Ryan Doyle, 2017 Health Leader
Title: Vice President & General Manager – oneC1TY Nashville
Organization: Cambridge Holdings, Inc.
Location: Nashville, TN
Ryan brings nearly two decades of healthcare planning and strategy expertise, including administrative leadership with hospitals and health professionals in both community and academic settings. Most recently, Ryan focused on campus and facility strategies to accomplish market share and capital planning objectives for health systems throughout the country. His current work targets opportunities to connect his knowledge of urban planning, health care services, university-based research and technology within mixed use community developments. Ryan holds a Master of Health Administration from Indiana University and a Masters in Real Estate Development from Auburn University. He is a founding member of the Urban Land Institute’s Healthcare and Life Sciences Council; Chair of the ULI Nashville Building Healthy Places Action Council; a member of the Young American Leaders Program at the Harvard Business School and a Past President of the Nashville Civic Design Center.
Why are you motivated to participate in the Health Leaders Network? How will your participation enhance your current and future work?

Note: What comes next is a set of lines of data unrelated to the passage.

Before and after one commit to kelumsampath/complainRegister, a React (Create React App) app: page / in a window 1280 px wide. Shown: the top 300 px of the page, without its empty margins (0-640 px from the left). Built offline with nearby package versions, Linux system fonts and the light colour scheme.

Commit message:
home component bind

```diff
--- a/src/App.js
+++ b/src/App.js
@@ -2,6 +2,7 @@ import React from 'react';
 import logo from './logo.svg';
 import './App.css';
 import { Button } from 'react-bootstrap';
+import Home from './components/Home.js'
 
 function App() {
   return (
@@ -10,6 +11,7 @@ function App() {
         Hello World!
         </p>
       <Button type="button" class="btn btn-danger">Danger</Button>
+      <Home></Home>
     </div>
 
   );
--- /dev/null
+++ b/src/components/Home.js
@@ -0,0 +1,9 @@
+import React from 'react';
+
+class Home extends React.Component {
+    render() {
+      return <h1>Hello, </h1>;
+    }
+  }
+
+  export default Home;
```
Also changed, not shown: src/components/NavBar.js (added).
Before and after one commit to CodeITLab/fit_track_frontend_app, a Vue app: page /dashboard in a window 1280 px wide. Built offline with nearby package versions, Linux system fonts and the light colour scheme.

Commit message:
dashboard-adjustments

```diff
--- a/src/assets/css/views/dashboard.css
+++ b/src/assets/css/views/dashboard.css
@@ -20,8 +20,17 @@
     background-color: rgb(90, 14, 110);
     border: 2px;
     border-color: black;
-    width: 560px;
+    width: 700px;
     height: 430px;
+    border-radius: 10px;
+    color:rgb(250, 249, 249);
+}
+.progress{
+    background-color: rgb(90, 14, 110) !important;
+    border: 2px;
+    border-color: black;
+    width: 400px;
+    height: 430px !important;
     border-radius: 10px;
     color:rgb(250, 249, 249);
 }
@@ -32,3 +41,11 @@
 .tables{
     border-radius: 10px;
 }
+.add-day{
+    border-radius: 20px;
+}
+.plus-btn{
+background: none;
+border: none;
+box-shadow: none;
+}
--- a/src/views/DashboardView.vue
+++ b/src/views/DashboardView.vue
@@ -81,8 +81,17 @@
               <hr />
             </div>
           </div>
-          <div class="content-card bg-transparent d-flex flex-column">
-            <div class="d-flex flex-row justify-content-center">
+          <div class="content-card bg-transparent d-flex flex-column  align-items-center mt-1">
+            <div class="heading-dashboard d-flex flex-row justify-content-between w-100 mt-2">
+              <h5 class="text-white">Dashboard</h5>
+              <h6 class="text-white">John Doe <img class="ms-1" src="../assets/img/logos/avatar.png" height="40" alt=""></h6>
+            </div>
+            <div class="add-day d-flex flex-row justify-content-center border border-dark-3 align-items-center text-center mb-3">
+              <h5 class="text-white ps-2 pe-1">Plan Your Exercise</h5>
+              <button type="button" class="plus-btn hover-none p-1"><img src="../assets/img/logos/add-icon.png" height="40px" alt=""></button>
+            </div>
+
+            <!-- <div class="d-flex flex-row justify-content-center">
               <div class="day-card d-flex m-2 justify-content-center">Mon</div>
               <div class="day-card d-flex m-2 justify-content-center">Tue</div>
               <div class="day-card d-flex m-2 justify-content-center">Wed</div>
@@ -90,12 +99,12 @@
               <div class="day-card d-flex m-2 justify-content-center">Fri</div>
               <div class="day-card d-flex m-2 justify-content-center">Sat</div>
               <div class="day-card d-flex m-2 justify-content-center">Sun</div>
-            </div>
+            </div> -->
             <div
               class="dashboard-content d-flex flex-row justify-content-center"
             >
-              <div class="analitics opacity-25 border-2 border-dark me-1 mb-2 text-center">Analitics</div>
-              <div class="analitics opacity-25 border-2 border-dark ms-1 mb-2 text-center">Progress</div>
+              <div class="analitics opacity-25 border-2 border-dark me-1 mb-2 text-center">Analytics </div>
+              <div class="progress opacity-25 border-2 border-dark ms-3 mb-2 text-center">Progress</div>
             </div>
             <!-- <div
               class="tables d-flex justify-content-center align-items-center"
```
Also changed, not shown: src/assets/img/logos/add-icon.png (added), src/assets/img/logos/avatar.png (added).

My career has been diverse in considering intersections between health and the built environment. Early in my role as an ambulatory care strategist, we were positioning facilities close to where people lived in retail settings, connecting them to schools and sports and walk-ability. This was the earliest form in my career of changing the brand from healthcare to health. In my time working for a publicly traded REIT, my initial role was to evaluate and examine if the care models being used to provide patient care in hospital buildings or resident services in senior living facilities were sustainable in creating “inside out” value for our real estate investments. Eventually that examination transitioned into how to program and design new models of care that could be fostered from forward thinking design. This thinking, coupled with the way technology is changing consumer preferences is leading to new residential models that help seniors age in place and the creation of multi-generational neighborhoods where kids learn from elders and entrepreneurs from mentors in collaborative indoor and outdoor spaces. My current work is focused on the impact mixed-use districts can make on community health, with the belief that “node” development throughout regions are a key to connecting commerce, job creation, life-long learning and equitable lifestyle improvements for all. Participating in this program will expand my expertise and continue my career progression from healthcare strategist to health (in the built environment) leader.